Difference listings
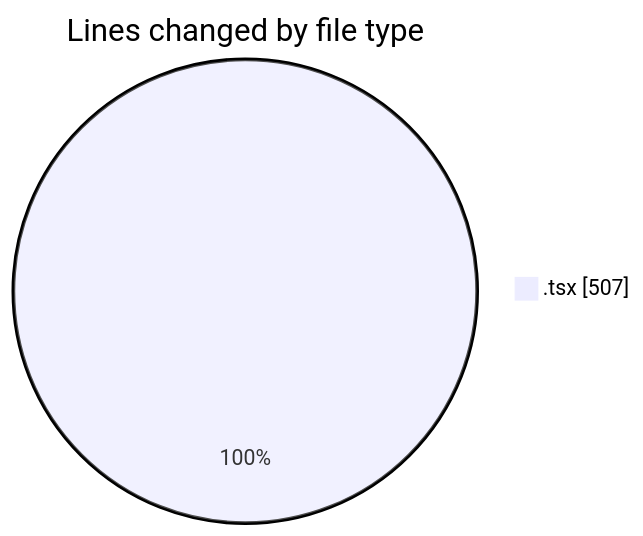
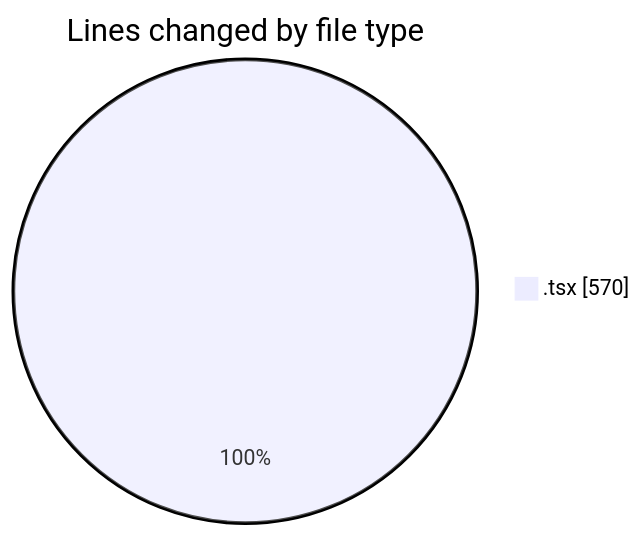
The first of 2 diagrams in 2025-02-03/termonied-web/README.md (robertbonfada/code-tracking), drawn with Mermaid before and after one commit. The commit also changed other lines of this file and 1 other file, not shown here.

````diff
--- a/2025-02-03/termonied-web/README.md
+++ b/2025-02-03/termonied-web/README.md
@@ -21,5 +22,5 @@
 ```mermaid
 pie showData
 title Lines changed by file type
-".tsx" : 507
+".tsx" : 570
 ```
````
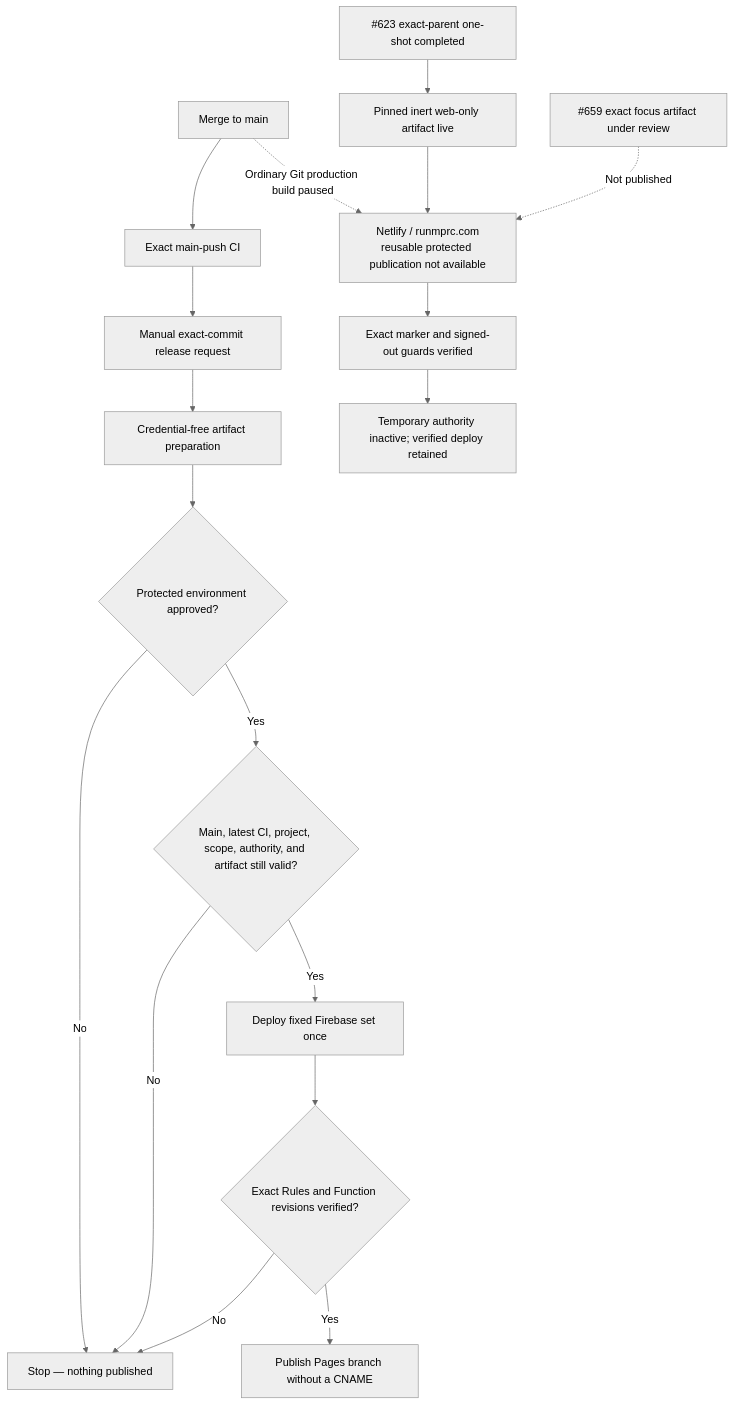
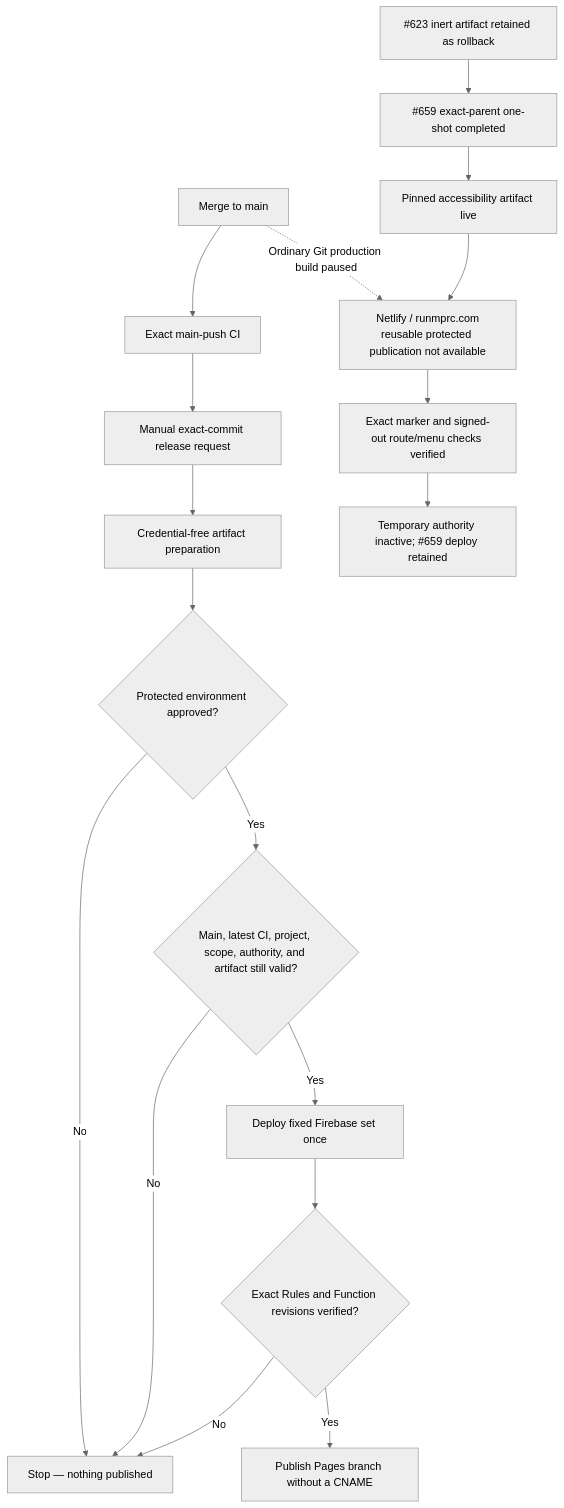
Before and after one commit to Run-MPRC/Run-MPRC.github.io: the second of 52 diagrams in SYSTEM_DESIGN.md, drawn with Mermaid (neutral theme). The commit also changed other lines of this file and 13 other files, not shown here.

````diff
--- a/SYSTEM_DESIGN.md
+++ b/SYSTEM_DESIGN.md
@@ -100,20 +100,20 @@
 ```mermaid
 flowchart TD
     Merge["Merge to main"] --> CI["Exact main-push CI"]
     CI --> Request["Manual exact-commit release request"]
     Request --> Prepare["Credential-free artifact preparation"]
     Prepare --> Approval{"Protected environment approved?"}
     Approval -- "No" --> Stop["Stop — nothing published"]
     Approval -- "Yes" --> Recheck{"Main, latest CI, project, scope, authority, and artifact still valid?"}
     Recheck -- "No" --> Stop
     Recheck -- "Yes" --> Backend["Deploy fixed Firebase set once"]
     Backend --> Verify{"Exact Rules and Function revisions verified?"}
     Verify -- "No" --> Stop
     Verify -- "Yes" --> Pages["Publish Pages branch without a CNAME"]
     Merge -. "Ordinary Git production build paused" .-> Netlify["Netlify / runmprc.com\nreusable protected publication not available"]
-    Completed["#623 exact-parent one-shot completed"] --> WebOnly["Pinned inert web-only artifact live"]
+    Predecessor["#623 inert artifact retained as rollback"] --> Completed["#659 exact-parent one-shot completed"]
+    Completed --> WebOnly["Pinned accessibility artifact live"]
     WebOnly --> Netlify
-    Netlify --> WebReadback["Exact marker and signed-out guards verified"]
-    WebReadback --> WebRepause["Temporary authority inactive; verified deploy retained"]
-    Pending["#659 exact focus artifact under review"] -. "Not published" .-> Netlify
+    Netlify --> WebReadback["Exact marker and signed-out route/menu checks verified"]
+    WebReadback --> WebRepause["Temporary authority inactive; #659 deploy retained"]
 ```
````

• **Your task**
Show the lines in the entries above that include the string "artifact".

• **Exercise result**
     Request --> Prepare["Credential-free artifact preparation"]
     Approval -- "Yes" --> Recheck{"Main, latest CI, project, scope, authority, and artifact still valid?"}
-    Completed["#623 exact-parent one-shot completed"] --> WebOnly["Pinned inert web-only artifact live"]
+    Predecessor["#623 inert artifact retained as rollback"] --> Completed["#659 exact-parent one-shot completed"]
+    Completed --> WebOnly["Pinned accessibility artifact live"]
-    Pending["#659 exact focus artifact under review"] -. "Not published" .-> Netlify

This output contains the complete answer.